Listed entries =>
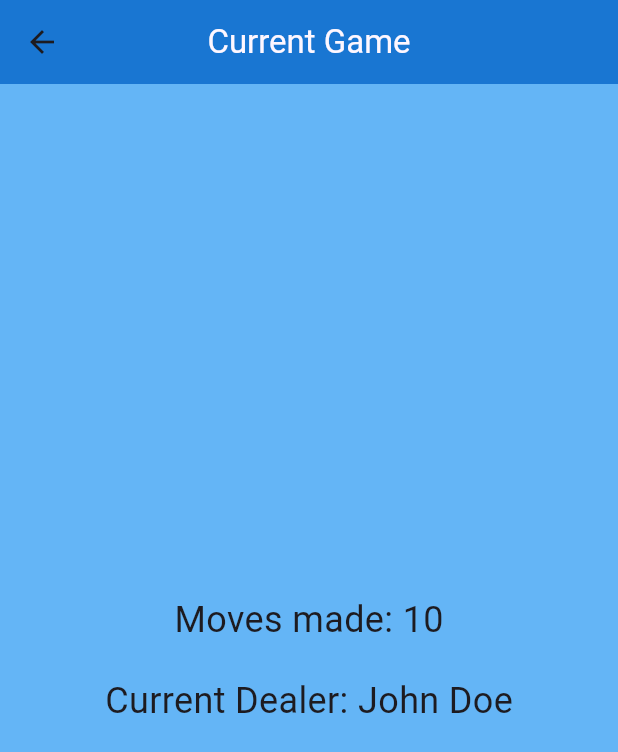
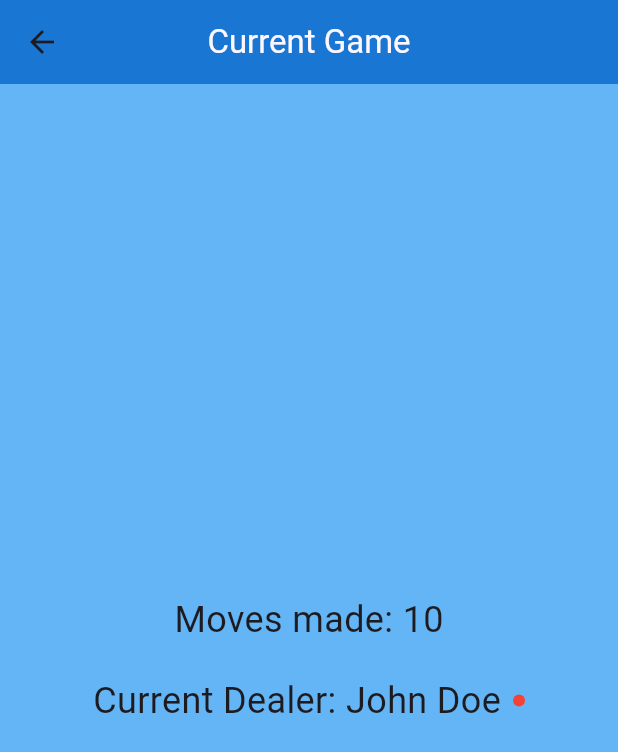
Before and after one commit to mezgoodle/UnoCounter, a Flutter app: the CurrentGamePage screen opened by its route, on a phone screen of 412 x 824 dp. Shown: the top 752 px of the screen. Run offline on Flutter 3.47's test engine with Material 3 defaults, Android fonts, the phone set to English and light mode, and no system bars; our stand-ins replace cloud_firestore, firebase_core; accounts and stored records are empty.

Commit message:
Show red indicator near the player(current dealer)

```diff
--- a/lib/models/player.dart
+++ b/lib/models/player.dart
@@ -7,12 +7,14 @@ class PlayerSerializer {
   String name;
   int winnableGames;
   bool selected;
+  bool isDealer;
 
   PlayerSerializer({
     this.id,
     required this.name,
     required this.winnableGames,
     this.selected = false,
+    this.isDealer = false,
   });
 
   Map<String, dynamic> toMap() {
--- a/lib/pages/current_game.dart
+++ b/lib/pages/current_game.dart
@@ -23,9 +23,23 @@ class CurrentGamePage extends StatelessWidget {
               style: const TextStyle(fontSize: 24),
             ),
             const SizedBox(height: 20),
-            Text(
-              'Current Dealer: ${currentDealer.name}',
-              style: const TextStyle(fontSize: 24),
+            Row(
+              mainAxisSize: MainAxisSize.min,
+              children: [
+                Text(
+                  'Current Dealer: ${currentDealer.name}',
+                  style: const TextStyle(fontSize: 24),
+                ),
+                const SizedBox(width: 8),
+                Container(
+                  width: 8,
+                  height: 8,
+                  decoration: BoxDecoration(
+                    shape: BoxShape.circle,
+                    color: Colors.red,
+                  ),
+                )
+              ],
             ),
           ],
         ),
```
Also changed, not shown: 1 other file.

Problem requirements => In your copy of the data above, leave out the pictures and repeat everything else exactly.

Reply to the task =>
Before and after one commit to mezgoodle/UnoCounter, a Flutter app: the CurrentGamePage screen opened by its route, on a phone screen of 412 x 824 dp. Shown: the top 752 px of the screen. Run offline on Flutter 3.47's test engine with Material 3 defaults, Android fonts, the phone set to English and light mode, and no system bars; our stand-ins replace cloud_firestore, firebase_core; accounts and stored records are empty.

Commit message:
Show red indicator near the player(current dealer)

```diff
--- a/lib/models/player.dart
+++ b/lib/models/player.dart
@@ -7,12 +7,14 @@ class PlayerSerializer {
   String name;
   int winnableGames;
   bool selected;
+  bool isDealer;
 
   PlayerSerializer({
     this.id,
     required this.name,
     required this.winnableGames,
     this.selected = false,
+    this.isDealer = false,
   });
 
   Map<String, dynamic> toMap() {
--- a/lib/pages/current_game.dart
+++ b/lib/pages/current_game.dart
@@ -23,9 +23,23 @@ class CurrentGamePage extends StatelessWidget {
               style: const TextStyle(fontSize: 24),
             ),
             const SizedBox(height: 20),
-            Text(
-              'Current Dealer: ${currentDealer.name}',
-              style: const TextStyle(fontSize: 24),
+            Row(
+              mainAxisSize: MainAxisSize.min,
+              children: [
+                Text(
+                  'Current Dealer: ${currentDealer.name}',
+                  style: const TextStyle(fontSize: 24),
+                ),
+                const SizedBox(width: 8),
+                Container(
+                  width: 8,
+                  height: 8,
+                  decoration: BoxDecoration(
+                    shape: BoxShape.circle,
+                    color: Colors.red,
+                  ),
+                )
+              ],
             ),
           ],
         ),
```
Also changed, not shown: 1 other file.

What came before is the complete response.